*This short essay comes from the book “Pure Writerly Moments.” You can read the book for free on Wattpad. Click this link to read more: https://www.wattpad.com/504349120-pure-writerly-moments-the-best-of-goodreads-blog
I sometimes wonder what it would feel like to be a columnist or a TV writer, some job with a deadline. Everything would be a thing about to be finished. The pressure of deadlines would thump against the back of my skull with every whack of the keys (of a classic newspaper typewriter of course). There would be a paranoid fever right before submitting my work — Is it any good? Is it any good?…Oh God, please let it be good. But, beyond this paranoia perhaps there would be a kind of catharsis in letting things go…you would have none of the neurosis of the constant novelist and his twenty-eight drafts. If there is any regret, it would soon be quashed by the ever-present tyranny of the next deadline.
I tried to have some of the mentality of the columnist or TV writer as I wrote this book — write, publish, repeat. Let go of regret. Find a kind of purity in imperfection.
Haruki Murakami, in his book Dance, Dance, Dance, had this main character who wrote for newsletters and corporate pamphlets. And he said that his job was like “shoveling snow”. He would write material. It would be published somewhere. And he could never tell how serious it would be taken or how necessary it was to the world…but somebody had to shovel the snow. And there was always more snow to shovel.
There was no deadline for any of the material written for this book and there is no deadline for any of the material that may or may not appear after. It’ll be hard to tell whether it gets read more or less than some article in the “Forklift Operator’s Weekly Newsletter” or “Private Jet Stewardess Monthly”. If I am shoveling snow, then I am sure that the sidewalk will never be completely clear. More snow falls, and I keep shoveling. Without Nielsen Ratings or letters from my column’s readers, I find a way to construct my own understanding of better, of what counts as progress — and I keep going.
No text in this book is ever final. Everything is at once complete and incomplete.
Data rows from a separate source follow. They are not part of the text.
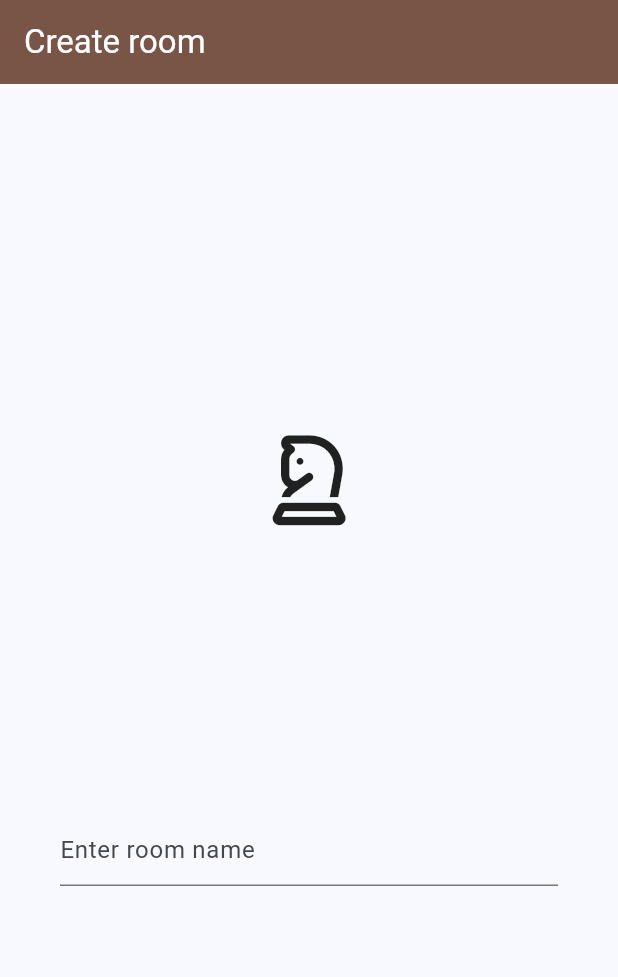
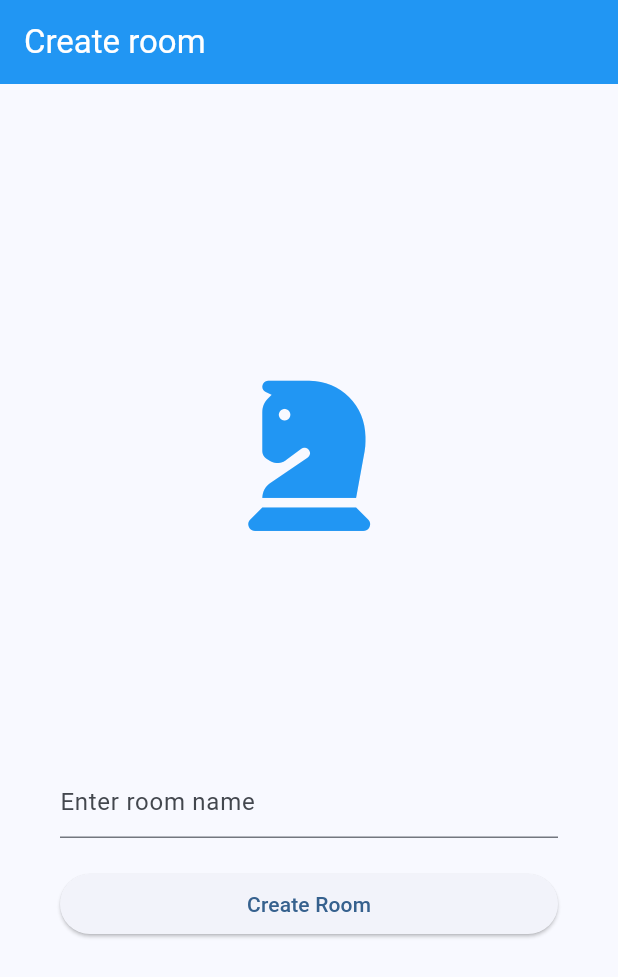
Before and after one commit to cenk-idris/flutter_chess, a Flutter app: the CreateGameScreen screen opened directly, on a phone screen of 412 x 824 dp. Shown: the top 977 px of the screen. Run offline on Flutter 3.47's test engine with Material 3 defaults, Android fonts, the phone set to English and light mode, and no system bars; our stand-ins replace bloc, equatable, firebase_core, firebase_database, flutter_bloc, font_awesome_flutter; accounts and stored records are empty; generated files the repository leaves out were written again.

Commit message:
Implement create_game_screen.dart

```diff
--- a/lib/app.dart
+++ b/lib/app.dart
@@ -1,6 +1,7 @@
 import 'package:flutter/material.dart';
 import 'package:flutter_chess/screens/main_screen.dart';
 import 'package:flutter_chess/screens/registration_screen.dart';
+import 'package:flutter_chess/screens/room_detail_screen.dart';
 
 class ChessApp extends StatelessWidget {
   ChessApp({super.key});
@@ -8,10 +9,11 @@ class ChessApp extends StatelessWidget {
   @override
   Widget build(BuildContext context) {
     return MaterialApp(
+      debugShowCheckedModeBanner: false,
       title: 'Flutter Chess',
       theme: ThemeData(
         appBarTheme: AppBarTheme(
-          backgroundColor: Colors.brown,
+          backgroundColor: Colors.blue,
           foregroundColor: Colors.white,
         ),
         colorScheme: ColorScheme.fromSeed(seedColor: Colors.blue),
@@ -21,6 +23,7 @@ class ChessApp extends StatelessWidget {
       routes: {
         '/registration': (context) => RegistrationScreen(),
         '/main-screen': (context) => MainScreen(),
+        '/room-detail': (context) => RoomDetailScreen(),
       },
     );
   }
--- /dev/null
+++ b/lib/blocs/room_cubit/room_cubit.dart
@@ -0,0 +1,11 @@
+import 'package:bloc/bloc.dart';
+import 'package:flutter_chess/services/firebase_RTDB_service.dart';
+import 'package:meta/meta.dart';
+
+part 'room_state.dart';
+
+class RoomCubit extends Cubit<RoomState> {
+  final DatabaseService _databaseService = DatabaseService();
+
+  RoomCubit() : super(RoomInitial());
+}
--- /dev/null
+++ b/lib/blocs/room_cubit/room_state.dart
@@ -0,0 +1,8 @@
+part of 'room_cubit.dart';
+
+@immutable
+sealed class RoomState {}
+
+final class RoomInitial extends RoomState {}
+
+final class RoomLoaded extends RoomState {}
--- a/lib/main.dart
+++ b/lib/main.dart
@@ -2,6 +2,8 @@ import 'package:flutter/material.dart';
 import 'package:firebase_core/firebase_core.dart';
 import 'package:flutter_bloc/flutter_bloc.dart';
 import 'package:flutter_chess/app.dart';
+import 'package:flutter_chess/blocs/lounge_cubit/lounge_cubit.dart';
+import 'package:flutter_chess/blocs/room_cubit/room_cubit.dart';
 import 'package:flutter_chess/firebase_options.dart';
 import 'package:flutter_chess/blocs/user_cubit/user_cubit.dart';
 
@@ -14,6 +16,8 @@ void main() async {
     MultiBlocProvider(
       providers: [
         BlocProvider(create: (context) => UserCubit()),
+        BlocProvider(create: (context) => LoungeCubit()),
+        BlocProvider(create: (context) => RoomCubit()),
       ],
       child: ChessApp(),
     ),
--- a/lib/screens/create_game_screen.dart
+++ b/lib/screens/create_game_screen.dart
@@ -1,5 +1,11 @@
 import 'package:flutter/material.dart';
+import 'package:flutter_bloc/flutter_bloc.dart';
+import 'package:flutter_chess/blocs/user_cubit/user_cubit.dart';
 import 'package:font_awesome_flutter/font_awesome_flutter.dart';
+
+import '../blocs/room_cubit/room_cubit.dart';
+import '../models/room_model.dart';
+import '../models/user_model.dart';
 
 class CreateGameScreen extends StatelessWidget {
   CreateGameScreen({super.key});
@@ -19,14 +25,50 @@ class CreateGameScreen extends StatelessWidget {
             mainAxisAlignment: MainAxisAlignment.spaceEvenly,
             children: [
               Icon(
-                FontAwesomeIcons.chessKnight,
-                size: 60.0,
+                FontAwesomeIcons.solidChessKnight,
+                size: 100.0,
+                color: Colors.blue,
               ),
-              TextField(
-                controller: _roomNameController,
-                decoration: InputDecoration(
-                  hintText: 'Enter room name',
-                ),
+              Column(
+                children: [
+                  TextField(
+                    controller: _roomNameController,
+                    decoration: InputDecoration(
+                      hintText: 'Enter room name',
+                    ),
+                  ),
+                  SizedBox(
+                    height: 20.0,
+                  ),
+                  Row(
+                    children: [
+                      Expanded(
+                        child: BlocConsumer<RoomCubit, RoomState>(
+                          listener: (context, roomState) {
+                            if (roomState is RoomLoaded) {
+                              Navigator.pushNamed(context, '/room-detail');
+                            }
+                          },
+                          builder: (context, roomState) {
+                            return ElevatedButton(
+                              onPressed: () async {
+                                final userCubit = context.read<UserCubit>();
+                                final User? user = userCubit.user;
+                                if (user != null) {
+                                  final Room room = Room(
+                                    owner: user,
+                                    roomName: _roomNameController.text,
+                                  );
+                                }
+                              },
+                              child: Text('Create Room'),
+                            );
+                          },
+                        ),
+                      ),
+                    ],
+                  ),
+                ],
               ),
             ],
           ),
--- a/lib/screens/room_screen.dart
+++ b/lib/screens/lounge_screen.dart
@@ -3,8 +3,8 @@ import 'package:flutter_bloc/flutter_bloc.dart';
 import 'package:flutter_chess/blocs/user_cubit/user_cubit.dart';
 import 'package:flutter_chess/blocs/user_cubit/user_cubit.dart';
 
-class RoomScreen extends StatelessWidget {
-  const RoomScreen({super.key});
+class LoungeScreen extends StatelessWidget {
+  const LoungeScreen({super.key});
 
   @override
   Widget build(BuildContext context) {
--- a/lib/screens/main_screen.dart
+++ b/lib/screens/main_screen.dart
@@ -1,7 +1,7 @@
 import 'package:flutter/material.dart';
 import 'package:flutter_chess/screens/create_game_screen.dart';
 import 'package:flutter_chess/screens/invites_screen.dart';
-import 'package:flutter_chess/screens/room_screen.dart';
+import 'package:flutter_chess/screens/lounge_screen.dart';
 
 class MainScreen extends StatelessWidget {
   const MainScreen({super.key});
@@ -19,7 +19,7 @@ class MainScreen extends StatelessWidget {
             ],
           ),
           body: TabBarView(
-            children: [RoomScreen(), CreateGameScreen(), InvitesScreen()],
+            children: [LoungeScreen(), CreateGameScreen(), InvitesScreen()],
           )),
     );
   }
```
Also changed, not shown: lib/screens/registration_screen.dart (+10 -2 lines), lib/screens/room_detail_screen.dart (added, +12 -0 lines).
Like a backpacker in a strange land, I wander, and I make “good time” in the sense that every word is the best word I can write within the moment– the emphasis being on “good” instead of “time”.
But rest assured every bit of the snow shoveled for this book was a good time. And since Pure Writerly Moments can’t help but be a good time, I suspect this book will remain eternally in progress.